As for me, I, too, learned and grew. As the years went by I learned I could trust the process to carry the group with my role being as an organizer the hold the parameters of the schedule, the structure, and help the members to stay focused on how the inner dialog with the imagination can address problems and questions in an organic way, learning to trust one’s intuition and use the intellect as a support. I was often surprised by the members feeling the necessity to take notes when I reflected on what was happening, as it all seemed so obvious to me. This helped me to see and accept aspects of myself which are usually below my normal awareness.

 
I prepared no final talk or goodby but, following the process, I let the flow of the four hour/ten year group come to its natural conclusion. Near the end of our time, I silently asked for an image to come to me to help me to know whatever I needed to know about this moment. My inner advisor, trusted guide, and manifestation of my own unconscious mind came and filled the space with its blue/black energy which felt, undoubtedly, like love.

  
That is what we had been doing all along for those ten years- learning how to love ourselves and each other. How to be in the flow of being and accept and support others to do so as well.
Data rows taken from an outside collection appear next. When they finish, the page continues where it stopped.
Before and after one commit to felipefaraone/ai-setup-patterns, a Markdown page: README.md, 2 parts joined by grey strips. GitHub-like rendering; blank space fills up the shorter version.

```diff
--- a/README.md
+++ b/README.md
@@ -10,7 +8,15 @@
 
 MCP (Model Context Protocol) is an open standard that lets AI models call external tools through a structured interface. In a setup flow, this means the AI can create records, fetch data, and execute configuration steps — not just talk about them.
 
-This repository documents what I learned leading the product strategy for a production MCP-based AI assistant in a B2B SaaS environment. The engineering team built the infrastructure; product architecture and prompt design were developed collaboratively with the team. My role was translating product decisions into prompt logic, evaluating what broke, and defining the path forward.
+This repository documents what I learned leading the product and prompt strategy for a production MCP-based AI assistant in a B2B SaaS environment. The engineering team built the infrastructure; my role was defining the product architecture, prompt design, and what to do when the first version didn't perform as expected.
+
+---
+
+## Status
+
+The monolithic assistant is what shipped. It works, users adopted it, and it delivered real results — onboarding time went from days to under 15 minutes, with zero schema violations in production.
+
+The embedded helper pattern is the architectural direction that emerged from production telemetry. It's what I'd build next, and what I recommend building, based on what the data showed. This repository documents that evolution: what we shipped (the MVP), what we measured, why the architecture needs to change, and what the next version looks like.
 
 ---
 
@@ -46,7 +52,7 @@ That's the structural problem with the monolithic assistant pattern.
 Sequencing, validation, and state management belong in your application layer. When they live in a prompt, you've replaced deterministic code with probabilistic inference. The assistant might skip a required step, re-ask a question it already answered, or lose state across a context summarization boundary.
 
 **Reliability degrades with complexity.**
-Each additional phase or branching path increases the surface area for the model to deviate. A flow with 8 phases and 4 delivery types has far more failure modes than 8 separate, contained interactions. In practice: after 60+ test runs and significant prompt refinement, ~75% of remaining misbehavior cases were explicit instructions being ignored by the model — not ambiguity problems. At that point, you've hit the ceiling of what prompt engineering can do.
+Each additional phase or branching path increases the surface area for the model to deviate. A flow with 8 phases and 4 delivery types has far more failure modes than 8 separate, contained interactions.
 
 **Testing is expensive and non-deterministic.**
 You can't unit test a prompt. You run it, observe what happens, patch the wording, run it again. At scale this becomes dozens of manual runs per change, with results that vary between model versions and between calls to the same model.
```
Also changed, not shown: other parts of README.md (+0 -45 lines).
No one left last night feeling all their problems were solved but everyone felt they had a better understanding of how to cope with them and how to foster continuing learning and growth.
I am grateful to have had the opportunity to engage with others in this way that served us all.

Meditation Retreat

April 23, 2014

TWR70b

A few weeks ago I attended a three day meditation retreat at the Ligmincha Institute in Virginia. The retreat was awesome and I am sharing here a link to a video which was taken during this very retreat. It is an hour long so it does go into some depth and includes some guided meditation by Tenzin Wangyal Rinpoche and an interesting question and answer session with questions from around the world via internet. Enjoy.

Click on a link above or find the video here: http://www.ustream.tv/recorded/46068128

 

In a 2013 interview, Geshe Tenzin Wangyal Rinpoche explains his approach to teaching in the West and clarifies essential principles of Buddhism and Bon.

The Flying DrumThe Flying Drum by Bradford P. Keeney
My rating: 4 of 5 stars

Keeney is a therapist who used systems theory and cybernetics and had a national reputation with several publications in the 80’s. He was a student of Gregory Bateson and Heinz von Foerster. He has developed a radical approach to therapy which is deeply informed and shaped by shamanism.

If you are interested in this, there is an engaging podcast available that I would recommend with an interview with Keeney by Tami Simon of Sounds True. Here is a link to this podcast.

“The Flying Drum” book is a fast read. He tells his personal story of his own “professional” development and describes his way he met with shamans from all around the world, received initiations and instructions, and brings what he learned to the world. It is literally fantastic, operating in that domain of what seems unbelievable and yet here in direct experience.

While the book has similarities to New Age books like those of Lynn Andrews, etc., it feels to have more substance and is more grounded in ordinary reality while not shy of stories of the seeming impossible. It is also a bit like Carlos Casteneda’s books with many descriptions of encounters and personal experiences but without going into as much of the detail of the stories of his contact with the shamans.

I found this book to be validating and inspiring.

The Importance of Play

March 24, 2009

A pioneer in research on play, Stuart Brown says humor, games, roughhousing, flirtation and fantasy are more than just fun. Plenty of play in childhood makes for happy, smart adults — and keeping it up can make us smarter at any age. From TED.com (Recorded at Serious Play in May 2008, in Pasadena, California. Duration: 26:42.)


                  http://video.ted.com/assets/player/swf/EmbedPlayer.swf

Here’s a very good video from YouTube featuring Deepak Chopra discussing meditation and Self realization. It is part of a larger presentation that I did not see, but what is here is a good, basic overview from a theoretical standpoint. It’s less than ten minutes long. Your comments would be most welcome.